Bulls make bold move, but Hornets are being bolder

They've managed to strip Detroit of its beloved Ben Wallace, but the Chicago Bulls can't quite claim to be the surprise team of this fledging NBA offseason.

Especially not if the Bulls complete the trade they're discussing with the New Orleans/Oklahoma City Hornets.

NBA front-office sources told ESPN.com on Monday night that the Bulls were close to shipping Tyson Chandler to the Hornets for P.J. Brown and J.R. Smith.

That would rank as the third bold move by the Hornets in the space of a week, after years of criticism endured by Hornets owner George Shinn over his reluctance to spend.

New Orleans/Oklahoma City commenced its summer makeover by offering Peja Stojakovic a five-year deal worth more than $60 million to entice the sharpshooting former All-Star to leave the Indiana Pacers. That was Saturday.

On Sunday, Shinn followed the Stojakovic coup by sanctioning a three-year commitment worth more than $15 million to Memphis Grizzlies guard Bobby Jackson.

If the Hornets and Bulls go ahead with the proposed deal, Shinn will absorb the remaining five years and $54 million on Chandler's six-year, $63 million contract signed last summer.

The venerable Brown, who turns 37 in October, has only one season left on his contract at $8 million. If the swap goes through, as multiple sources expect -- and depending on whether other players are thrown in; Chicago's Malik Allen has been mentioned as a possible add-on -- New Orleans/Oklahoma City will have committed to well over $120 million in new contracts in a matter of hours.

It would add up to the most unexpected outlay ever seen from Shinn, even more unexpected than the big contracts he awarded Baron Davis and Jamal Mashburn in the club's Charlotte days. Those moves were contract extensions. The Hornets have never been known for making offseason splashes such as these.

Yet this deal holds obvious appeal on both sides.

Hornets coach Byron Scott, himself the recipient of a three-year contract extension just before the draft, wants to play an up-tempo game and will inevitably see the more athletic Chandler, at 7-foot-1 and turning 24 in October, as a better fit than Brown alongside Rookie of the Year point guard Chris Paul, Stojakovic and power forward David West.

The trade makes even more sense for the Bulls. They are unlikely to play two non-scorers together (Chandler and Wallace), and moving out Chandler's expensive contract for Brown's expiring deal will make it easier to absorb Wallace's four-year package, which is believed to be worth $60 million.

Brown, furthermore, is regarded as one of the best locker-room influences in the league and, along with Wallace, would provide legitimate size ... as well as the veteran know-how lacking in Chicago since the breakup of Michael Jordan's Bulls after their sixth and final championship in 1998.
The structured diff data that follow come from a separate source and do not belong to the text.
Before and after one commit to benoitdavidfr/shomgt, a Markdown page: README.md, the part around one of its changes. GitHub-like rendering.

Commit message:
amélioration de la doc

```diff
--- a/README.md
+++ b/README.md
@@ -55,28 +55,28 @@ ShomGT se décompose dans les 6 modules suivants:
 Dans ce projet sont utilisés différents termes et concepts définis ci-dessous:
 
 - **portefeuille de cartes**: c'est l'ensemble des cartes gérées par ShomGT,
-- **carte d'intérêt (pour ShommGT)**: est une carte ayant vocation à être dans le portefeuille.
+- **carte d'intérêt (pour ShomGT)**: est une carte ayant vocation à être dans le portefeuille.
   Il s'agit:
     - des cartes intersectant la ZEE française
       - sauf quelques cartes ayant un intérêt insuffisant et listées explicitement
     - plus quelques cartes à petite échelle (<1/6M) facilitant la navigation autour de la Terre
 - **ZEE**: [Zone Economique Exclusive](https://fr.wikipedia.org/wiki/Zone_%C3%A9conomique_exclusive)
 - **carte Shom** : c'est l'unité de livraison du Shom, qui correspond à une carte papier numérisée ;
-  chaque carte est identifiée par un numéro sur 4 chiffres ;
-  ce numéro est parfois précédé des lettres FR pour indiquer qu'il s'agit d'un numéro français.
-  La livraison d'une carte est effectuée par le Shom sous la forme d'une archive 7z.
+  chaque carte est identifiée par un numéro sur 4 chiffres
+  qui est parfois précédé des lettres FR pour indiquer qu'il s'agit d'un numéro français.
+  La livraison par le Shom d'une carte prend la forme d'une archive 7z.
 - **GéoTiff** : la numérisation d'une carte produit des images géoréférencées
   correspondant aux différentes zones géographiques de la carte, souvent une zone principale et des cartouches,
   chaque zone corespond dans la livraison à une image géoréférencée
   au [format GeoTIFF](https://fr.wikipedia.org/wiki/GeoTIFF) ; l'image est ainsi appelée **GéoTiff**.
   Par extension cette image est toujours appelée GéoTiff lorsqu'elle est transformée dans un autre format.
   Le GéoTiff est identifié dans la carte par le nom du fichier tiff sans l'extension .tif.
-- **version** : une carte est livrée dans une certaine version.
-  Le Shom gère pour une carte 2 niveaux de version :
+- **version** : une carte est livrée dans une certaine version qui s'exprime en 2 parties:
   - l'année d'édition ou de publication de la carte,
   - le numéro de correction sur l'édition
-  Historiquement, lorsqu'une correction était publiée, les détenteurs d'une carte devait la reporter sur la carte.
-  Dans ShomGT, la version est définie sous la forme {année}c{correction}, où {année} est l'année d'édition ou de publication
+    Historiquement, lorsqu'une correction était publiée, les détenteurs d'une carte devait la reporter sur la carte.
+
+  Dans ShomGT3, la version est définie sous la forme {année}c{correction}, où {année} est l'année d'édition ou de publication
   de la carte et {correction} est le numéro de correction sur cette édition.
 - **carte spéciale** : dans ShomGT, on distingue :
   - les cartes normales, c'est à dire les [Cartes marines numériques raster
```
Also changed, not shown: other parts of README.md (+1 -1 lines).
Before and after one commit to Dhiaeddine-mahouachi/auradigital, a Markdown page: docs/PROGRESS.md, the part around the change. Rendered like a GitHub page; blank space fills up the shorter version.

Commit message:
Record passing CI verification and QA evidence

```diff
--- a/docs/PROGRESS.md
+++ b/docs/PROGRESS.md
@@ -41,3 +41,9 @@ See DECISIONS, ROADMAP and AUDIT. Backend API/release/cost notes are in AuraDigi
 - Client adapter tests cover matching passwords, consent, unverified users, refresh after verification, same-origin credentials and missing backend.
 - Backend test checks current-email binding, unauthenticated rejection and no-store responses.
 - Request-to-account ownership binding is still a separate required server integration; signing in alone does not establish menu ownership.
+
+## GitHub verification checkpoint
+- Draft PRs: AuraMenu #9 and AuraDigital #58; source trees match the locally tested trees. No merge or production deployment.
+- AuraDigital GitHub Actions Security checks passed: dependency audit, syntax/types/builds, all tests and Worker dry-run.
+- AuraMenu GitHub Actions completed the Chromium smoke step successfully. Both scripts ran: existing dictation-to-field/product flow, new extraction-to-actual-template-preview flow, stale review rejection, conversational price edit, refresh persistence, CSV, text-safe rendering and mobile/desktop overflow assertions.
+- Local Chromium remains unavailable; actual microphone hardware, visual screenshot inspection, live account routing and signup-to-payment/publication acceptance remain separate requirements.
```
The teams can't officially consummate a trade before July 12 and, as of late Monday night, they had not verbally agreed to the exchange. But the sides, according to various sources, were closing in on the stage of verbal agreement, with Shinn apparently prepared to sanction another long-term expenditure and the Bulls knowing they're unlikely to get a player in return for Chandler who helps them in as many ways as Brown.

Marc Stein is the senior NBA writer for ESPN.com. To e-mail him, click here.